GIVEN DATA START

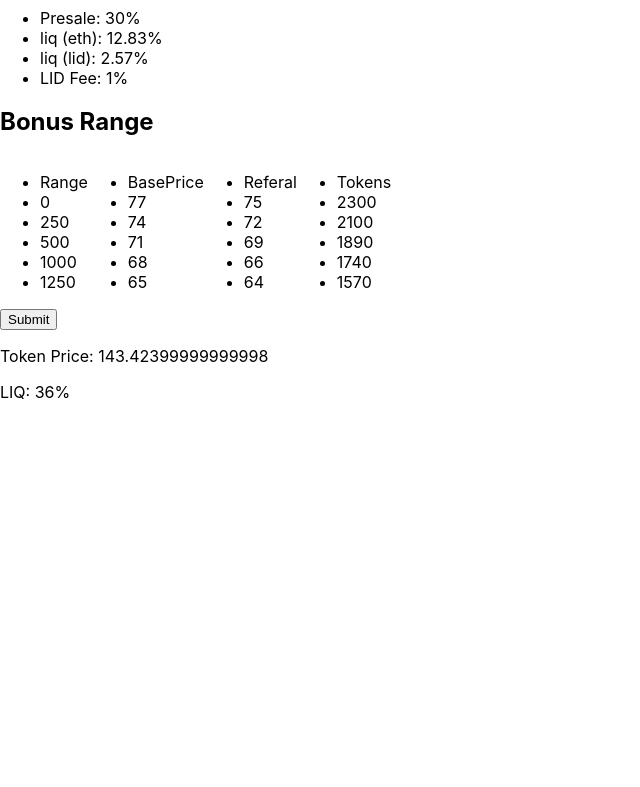
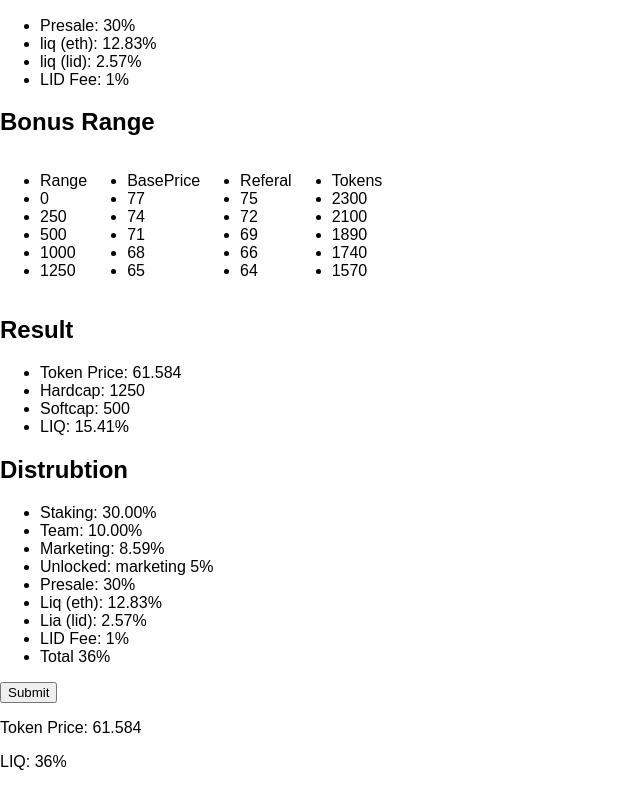
Before and after one commit to Klongrich/TermSheet_UI, a React (Create React App) app: page / in a window 1280 px wide. Shown: the part 533-1320 px from the top of the page, without its empty margins (0-640 px from the left). Before the commit the page ends 951 px from the top, so only its background shows below. Built offline with nearby package versions, Linux system fonts and the light colour scheme.

Commit message:
Printing results, fixed functions

```diff
--- a/package.json
+++ b/package.json
@@ -8,7 +8,8 @@
     "@testing-library/user-event": "^7.1.2",
     "react": "^16.13.1",
     "react-dom": "^16.13.1",
-    "react-scripts": "3.4.3"
+    "react-scripts": "3.4.3",
+    "styled-components": "^5.2.0"
   },
   "scripts": {
     "start": "react-scripts start",
--- a/src/App.js
+++ b/src/App.js
@@ -1,4 +1,13 @@
 import React , {useEffect, useState} from 'react';
+import styled from "styled-components";
+
+
+const Container = styled.div`
+
+  font-family: Gotham, sans-serif;
+
+
+`
 
 const ILOdata = {
     hardcap: "",
@@ -16,6 +25,7 @@ function App() {
   const [hardcap, setHardcap] = useState("1250");
   const [softCap, setSoftCap] = useState("500");
   const [supply, setSupply] = useState("300000");
+  const [liq, setLiq] = useState("15.41%");
 
   const [staking, setStaking] = useState("30.00%");
   const [team, setTeam] = useState("10.00%");
@@ -23,13 +33,14 @@ function App() {
   const [unlocked, setUnlocked] = useState("Marketing: 5%")
   const [total, setTotal] = useState(36.00);
 
-  const [liqPercent, setLiqPercent] = useState("8");
   const [ethLiq, setEthliq] = useState(12.83);
   const [lidLiq, setLidliq] = useState(2.57)
 
   //const [presale, setPresale] = useState(); Always 30%
 
+
   function calculate_outcome() {
+    get_eth_and_lid_liq();
     get_total_distrubtion();
     get_token_price();
   }
@@ -40,19 +51,24 @@ function App() {
     console.log(parseFloat(staking));
     console.log(parseFloat(team));
 
-    setTotal(((parseFloat(marketing) + parseFloat(staking) + parseFloat(team) + 36) - 100) * -1);
-
+    setTotal(parseFloat(marketing)
+    + parseFloat(staking)
+    + parseFloat(team)
+    + parseFloat(ethLiq)
+    + parseFloat(lidLiq)
+    + 36)
   }
 
   function get_token_price() {
     return (
-      (parseFloat(supply) * ((total / 100) * 0.83)) / (parseFloat(hardcap) * 0.5)
+      (parseFloat(supply) * (ethLiq / 100)) / (parseFloat(hardcap) * 0.5)
     )
   };
 
   return (
 
     <>
+    <Container>
       <h2>Term Sheet App </h2>
 
       <h2>Inital</h2>
@@ -71,6 +87,10 @@ function App() {
         <li>Supply: <br />
           <input type="text" placeholder={supply} onChange={e => setSupply(e.target.value)} />
         </li>
+
+        <li>LIQ: <br />
+          <input type="text" placeholder={liq} onChange={e => setLiq(e.target.value)} />
+        </li>
       </ul>
 
       <h2> Token Distribution </h2>
@@ -80,15 +100,15 @@ function App() {
         </li>
 
         <li>Team <br />
-          <input type="text" placeholder={team} onChange={e => setStaking(e.target.value)} />
+          <input type="text" placeholder={team} onChange={e => setTeam(e.target.value)} />
         </li>
 
         <li> Marketing <br />
-          <input type="text" placeholder={marketing} onChange={e => setStaking(e.target.value)} />
+          <input type="text" placeholder={marketing} onChange={e => setMarketing(e.target.value)} />
         </li>
 
         <li> Unlocked <br />
-          <input type="text" placeholder={unlocked} onChange={e => setStaking(e.target.value)} />
+          <input type="text" placeholder={unlocked} onChange={e => setUnlocked(e.target.value)} />
         </li> <br />
 
         <li>Remaing: {total} </li> <br />
@@ -137,6 +157,28 @@ function App() {
         <li> 1570 </li>
       </ul>
 
+      <h2> Result </h2>
+
+      <ul>
+        <li>Token Price: {get_token_price()}</li>
+        <li>Hardcap: {hardcap}</li>
+        <li>Softcap: {softCap} </li>
+        <li>LIQ: {liq} </li>
+    </ul>
+
+    <h2> Distrubtion </h2>
+    <ul>
+        <li>Staking: {staking}</li>
+        <li>Team: {team}</li>
+        <li>Marketing: {marketing} </li>
+        <li>Unlocked: marketing 5% </li>
+        <li>Presale: 30%</li>
+        <li>Liq (eth): {ethLiq}% </li>
+        <li>Lia (lid): {lidLiq}% </li>
+        <li>LID Fee: 1%</li>
+        <li>Total {total}% </li>
+    </ul>
+
       <div />
 
       <button onClick={() => calculate_outcome()}
@@ -148,6 +190,7 @@ function App() {
      <p> Token Price:  {get_token_price()} </p>
      <p> LIQ: {total}% </p>
 
+    </Container>
     </>
 
   )
```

GIVEN DATA END

### DIRECTIONS
Search the entries for "hardcap" and copy out each line that has it.

### REPLY
     hardcap: "",
   const [hardcap, setHardcap] = useState("1250");
-      (parseFloat(supply) * ((total / 100) * 0.83)) / (parseFloat(hardcap) * 0.5)
+      (parseFloat(supply) * (ethLiq / 100)) / (parseFloat(hardcap) * 0.5)
+        <li>Hardcap: {hardcap}</li>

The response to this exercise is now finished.